- **About this task**
Skip the pictures and give back the rest of the listing exactly.

-- Records supplied follows --

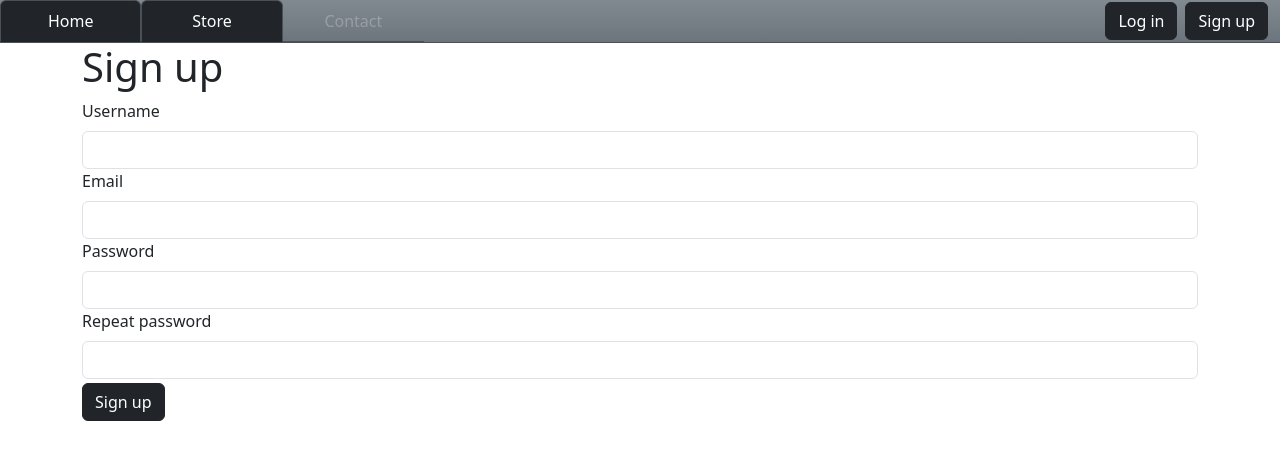
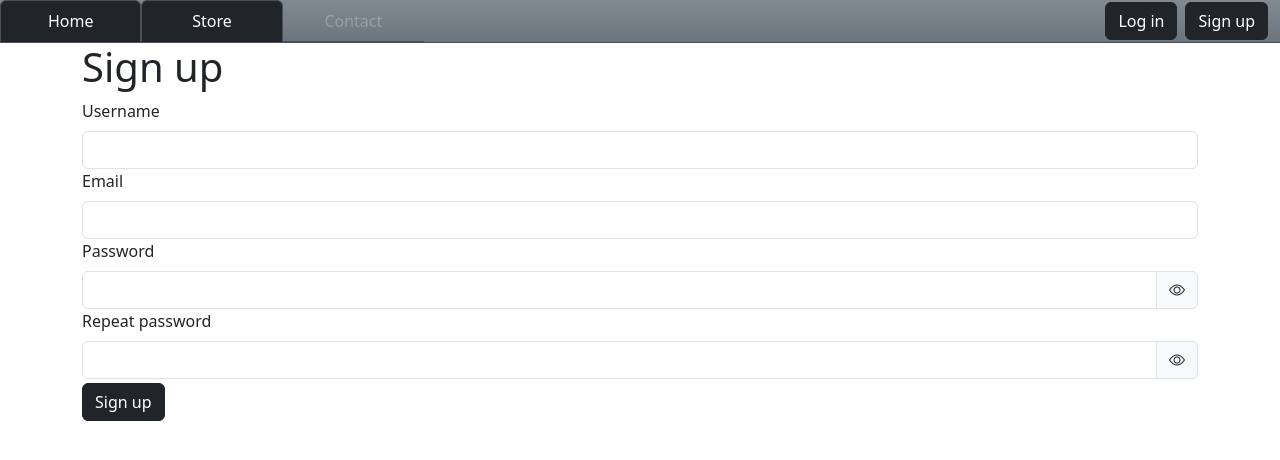
Before and after one commit to hnd14/frontend-rookie, a React (Create React App) app: page /signup in a window 1280 px wide. Shown: the top 460 px of the page. Built offline with nearby package versions, Linux system fonts and the light colour scheme; no server answers.

Commit message:
Show hide password button

```diff
--- a/src/admin/new-admin-page/NewAdminPage.tsx
+++ b/src/admin/new-admin-page/NewAdminPage.tsx
@@ -1,10 +1,13 @@
 import React, { useState } from "react";
-import { Button, Container, Form } from "react-bootstrap";
+import { Container, Form } from "react-bootstrap";
 import { useNavigate } from "react-router-dom";
 import { createNewAdmin } from "../services/AdminService.ts";
 import SubmitButton from "../../components/SubmitButton.jsx";
+import PasswordWrapper from "../../components/PasswordWrapper.tsx";
 const NewAdminPage = () => {
   const [validated, setValidated] = useState(false);
+  const [passwordType, setPassWordType] = useState("password");
+  const [passwordReType, setPassWordReType] = useState("password");
   const nav = useNavigate();
 
   const handleSubmit = (event) => {
@@ -56,26 +59,46 @@ const NewAdminPage = () => {
           </Form.Group>
           <Form.Group controlId="password">
             <Form.Label>Password</Form.Label>
+            <PasswordWrapper
+              showPassword={() => {
+                setPassWordType("text");
+              }}
+              hidePassword={() => {
+                setPassWordType("password");
+              }}
+            >
               <Form.Control
                 name="password"
-              type="password"
+                type={passwordType}
                 required
                 minLength={6}
                 maxLength={100}
               />
+            </PasswordWrapper>
+
             <Form.Control.Feedback type="invalid">
               Password must stay between 6 and 100 characters.
             </Form.Control.Feedback>
           </Form.Group>
           <Form.Group controlId="password-repeat">
             <Form.Label>Repeat password</Form.Label>
+            <PasswordWrapper
+              showPassword={() => {
+                setPassWordReType("text");
+              }}
+              hidePassword={() => {
+                setPassWordReType("password");
+              }}
+            >
               <Form.Control
                 name="passwordRe"
-              type="password"
+                type={passwordReType}
                 required
                 minLength={6}
                 maxLength={100}
               />
+            </PasswordWrapper>
+
             <Form.Control.Feedback type="invalid">
               Password must stay between 6 and 100 characters.
             </Form.Control.Feedback>
--- /dev/null
+++ b/src/components/PasswordWrapper.tsx
@@ -0,0 +1,34 @@
+import React, { useState } from "react";
+import { InputGroup } from "react-bootstrap";
+
+const PasswordWrapper = ({ children, showPassword, hidePassword }) => {
+  const [show, setShow] = useState(false);
+  return (
+    <>
+      <InputGroup>
+        {children}
+        <InputGroup.Text>
+          {show ? (
+            <i
+              className="bi bi-eye-slash"
+              onClick={() => {
+                hidePassword();
+                setShow(false);
+              }}
+            ></i>
+          ) : (
+            <i
+              className="bi bi-eye"
+              onClick={() => {
+                showPassword();
+                setShow(true);
+              }}
+            ></i>
+          )}
+        </InputGroup.Text>
+      </InputGroup>
+    </>
+  );
+};
+
+export default PasswordWrapper;
--- a/src/login/components/LoginForm.jsx
+++ b/src/login/components/LoginForm.jsx
@@ -1,13 +1,15 @@
-import React, { useContext, useRef } from "react";
+import React, { useContext, useRef, useState } from "react";
 import { login } from "../services/LoginService.ts";
 import { useLocation, useNavigate } from "react-router-dom";
 import { AuthContext } from "../../context/AuthProvider.jsx";
 import { mutate } from "swr";
+import PasswordWrapper from "../../components/PasswordWrapper.tsx";
 
 const LoginForm = () => {
   const navigate = useNavigate();
   const usernameRef = useRef(document.createElement("input"));
   const passwordRef = useRef(document.createElement("input"));
+  const [passwordType, setPassWordType] = useState("password");
   const location = useLocation;
   const from = location.state?.from?.pathname;
   const { setAuth } = useContext(AuthContext);
@@ -74,12 +76,21 @@ const LoginForm = () => {
           <label htmlFor="password" className="form-label">
             Password
           </label>
-          <input
-            ref={passwordRef}
-            type="password"
-            className="form-control"
-            id="password"
-          />
+          <PasswordWrapper
+            showPassword={() => {
+              setPassWordType("text");
+            }}
+            hidePassword={() => {
+              setPassWordType("password");
+            }}
+          >
+            <input
+              ref={passwordRef}
+              type={passwordType}
+              className="form-control"
+              id="password"
+            />
+          </PasswordWrapper>
         </div>
 
         <button type="submit" className="btn btn-dark m-2">
--- a/src/store/sign-up/SignupPage.tsx
+++ b/src/store/sign-up/SignupPage.tsx
@@ -2,10 +2,13 @@ import React, { useState } from "react";
 import { Button, Container, Form } from "react-bootstrap";
 import { SignUpData } from "./model/SignUpData";
 import { signUp } from "../services/CustomerServices.ts";
-import { redirect, useNavigate } from "react-router-dom";
+import { useNavigate } from "react-router-dom";
+import PasswordWrapper from "../../components/PasswordWrapper.tsx";
 
 const SignUpPage = () => {
   const [validated, setValidated] = useState(false);
+  const [passwordType, setPassWordType] = useState("password");
+  const [passwordReType, setPassWordReType] = useState("password");
   const nav = useNavigate();
   const handleSubmit = (event) => {
     event.preventDefault();
@@ -62,24 +65,45 @@ const SignUpPage = () => {
           </Form.Group>
           <Form.Group controlId="password">
             <Form.Label>Password</Form.Label>
+            <PasswordWrapper
+              showPassword={() => {
+                setPassWordType("text");
+              }}
+              hidePassword={() => {
+                setPassWordType("password");
+              }}
+            >
               <Form.Control
-              type="password"
+                type={passwordType}
                 required
                 minLength={6}
                 maxLength={100}
               />
+            </PasswordWrapper>
+
             <Form.Control.Feedback type="invalid">
               Password must stay between 6 and 100 characters.
             </Form.Control.Feedback>
           </Form.Group>
+
           <Form.Group controlId="password-repeat">
             <Form.Label>Repeat password</Form.Label>
+            <PasswordWrapper
+              showPassword={() => {
+                setPassWordReType("text");
+              }}
+              hidePassword={() => {
+                setPassWordReType("password");
+              }}
+            >
               <Form.Control
-              type="password"
+                type={passwordReType}
                 required
                 minLength={6}
                 maxLength={100}
               />
+            </PasswordWrapper>
+
             <Form.Control.Feedback type="invalid">
               Password must stay between 6 and 100 characters.
             </Form.Control.Feedback>
```
Lines whose indentation alone changed are shown as unchanged.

-- Records supplied concluded --

- **Result**
Before and after one commit to hnd14/frontend-rookie, a React (Create React App) app: page /signup in a window 1280 px wide. Shown: the top 460 px of the page. Built offline with nearby package versions, Linux system fonts and the light colour scheme; no server answers.

Commit message:
Show hide password button

```diff
--- a/src/admin/new-admin-page/NewAdminPage.tsx
+++ b/src/admin/new-admin-page/NewAdminPage.tsx
@@ -1,10 +1,13 @@
 import React, { useState } from "react";
-import { Button, Container, Form } from "react-bootstrap";
+import { Container, Form } from "react-bootstrap";
 import { useNavigate } from "react-router-dom";
 import { createNewAdmin } from "../services/AdminService.ts";
 import SubmitButton from "../../components/SubmitButton.jsx";
+import PasswordWrapper from "../../components/PasswordWrapper.tsx";
 const NewAdminPage = () => {
   const [validated, setValidated] = useState(false);
+  const [passwordType, setPassWordType] = useState("password");
+  const [passwordReType, setPassWordReType] = useState("password");
   const nav = useNavigate();
 
   const handleSubmit = (event) => {
@@ -56,26 +59,46 @@ const NewAdminPage = () => {
           </Form.Group>
           <Form.Group controlId="password">
             <Form.Label>Password</Form.Label>
+            <PasswordWrapper
+              showPassword={() => {
+                setPassWordType("text");
+              }}
+              hidePassword={() => {
+                setPassWordType("password");
+              }}
+            >
               <Form.Control
                 name="password"
-              type="password"
+                type={passwordType}
                 required
                 minLength={6}
                 maxLength={100}
               />
+            </PasswordWrapper>
+
             <Form.Control.Feedback type="invalid">
               Password must stay between 6 and 100 characters.
             </Form.Control.Feedback>
           </Form.Group>
           <Form.Group controlId="password-repeat">
             <Form.Label>Repeat password</Form.Label>
+            <PasswordWrapper
+              showPassword={() => {
+                setPassWordReType("text");
+              }}
+              hidePassword={() => {
+                setPassWordReType("password");
+              }}
+            >
               <Form.Control
                 name="passwordRe"
-              type="password"
+                type={passwordReType}
                 required
                 minLength={6}
                 maxLength={100}
               />
+            </PasswordWrapper>
+
             <Form.Control.Feedback type="invalid">
               Password must stay between 6 and 100 characters.
             </Form.Control.Feedback>
--- /dev/null
+++ b/src/components/PasswordWrapper.tsx
@@ -0,0 +1,34 @@
+import React, { useState } from "react";
+import { InputGroup } from "react-bootstrap";
+
+const PasswordWrapper = ({ children, showPassword, hidePassword }) => {
+  const [show, setShow] = useState(false);
+  return (
+    <>
+      <InputGroup>
+        {children}
+        <InputGroup.Text>
+          {show ? (
+            <i
+              className="bi bi-eye-slash"
+              onClick={() => {
+                hidePassword();
+                setShow(false);
+              }}
+            ></i>
+          ) : (
+            <i
+              className="bi bi-eye"
+              onClick={() => {
+                showPassword();
+                setShow(true);
+              }}
+            ></i>
+          )}
+        </InputGroup.Text>
+      </InputGroup>
+    </>
+  );
+};
+
+export default PasswordWrapper;
--- a/src/login/components/LoginForm.jsx
+++ b/src/login/components/LoginForm.jsx
@@ -1,13 +1,15 @@
-import React, { useContext, useRef } from "react";
+import React, { useContext, useRef, useState } from "react";
 import { login } from "../services/LoginService.ts";
 import { useLocation, useNavigate } from "react-router-dom";
 import { AuthContext } from "../../context/AuthProvider.jsx";
 import { mutate } from "swr";
+import PasswordWrapper from "../../components/PasswordWrapper.tsx";
 
 const LoginForm = () => {
   const navigate = useNavigate();
   const usernameRef = useRef(document.createElement("input"));
   const passwordRef = useRef(document.createElement("input"));
+  const [passwordType, setPassWordType] = useState("password");
   const location = useLocation;
   const from = location.state?.from?.pathname;
   const { setAuth } = useContext(AuthContext);
@@ -74,12 +76,21 @@ const LoginForm = () => {
           <label htmlFor="password" className="form-label">
             Password
           </label>
-          <input
-            ref={passwordRef}
-            type="password"
-            className="form-control"
-            id="password"
-          />
+          <PasswordWrapper
+            showPassword={() => {
+              setPassWordType("text");
+            }}
+            hidePassword={() => {
+              setPassWordType("password");
+            }}
+          >
+            <input
+              ref={passwordRef}
+              type={passwordType}
+              className="form-control"
+              id="password"
+            />
+          </PasswordWrapper>
         </div>
 
         <button type="submit" className="btn btn-dark m-2">
--- a/src/store/sign-up/SignupPage.tsx
+++ b/src/store/sign-up/SignupPage.tsx
@@ -2,10 +2,13 @@ import React, { useState } from "react";
 import { Button, Container, Form } from "react-bootstrap";
 import { SignUpData } from "./model/SignUpData";
 import { signUp } from "../services/CustomerServices.ts";
-import { redirect, useNavigate } from "react-router-dom";
+import { useNavigate } from "react-router-dom";
+import PasswordWrapper from "../../components/PasswordWrapper.tsx";
 
 const SignUpPage = () => {
   const [validated, setValidated] = useState(false);
+  const [passwordType, setPassWordType] = useState("password");
+  const [passwordReType, setPassWordReType] = useState("password");
   const nav = useNavigate();
   const handleSubmit = (event) => {
     event.preventDefault();
@@ -62,24 +65,45 @@ const SignUpPage = () => {
           </Form.Group>
           <Form.Group controlId="password">
             <Form.Label>Password</Form.Label>
+            <PasswordWrapper
+              showPassword={() => {
+                setPassWordType("text");
+              }}
+              hidePassword={() => {
+                setPassWordType("password");
+              }}
+            >
               <Form.Control
-              type="password"
+                type={passwordType}
                 required
                 minLength={6}
                 maxLength={100}
               />
+            </PasswordWrapper>
+
             <Form.Control.Feedback type="invalid">
               Password must stay between 6 and 100 characters.
             </Form.Control.Feedback>
           </Form.Group>
+
           <Form.Group controlId="password-repeat">
             <Form.Label>Repeat password</Form.Label>
+            <PasswordWrapper
+              showPassword={() => {
+                setPassWordReType("text");
+              }}
+              hidePassword={() => {
+                setPassWordReType("password");
+              }}
+            >
               <Form.Control
-              type="password"
+                type={passwordReType}
                 required
                 minLength={6}
                 maxLength={100}
               />
+            </PasswordWrapper>
+
             <Form.Control.Feedback type="invalid">
               Password must stay between 6 and 100 characters.
             </Form.Control.Feedback>
```
Lines whose indentation alone changed are shown as unchanged.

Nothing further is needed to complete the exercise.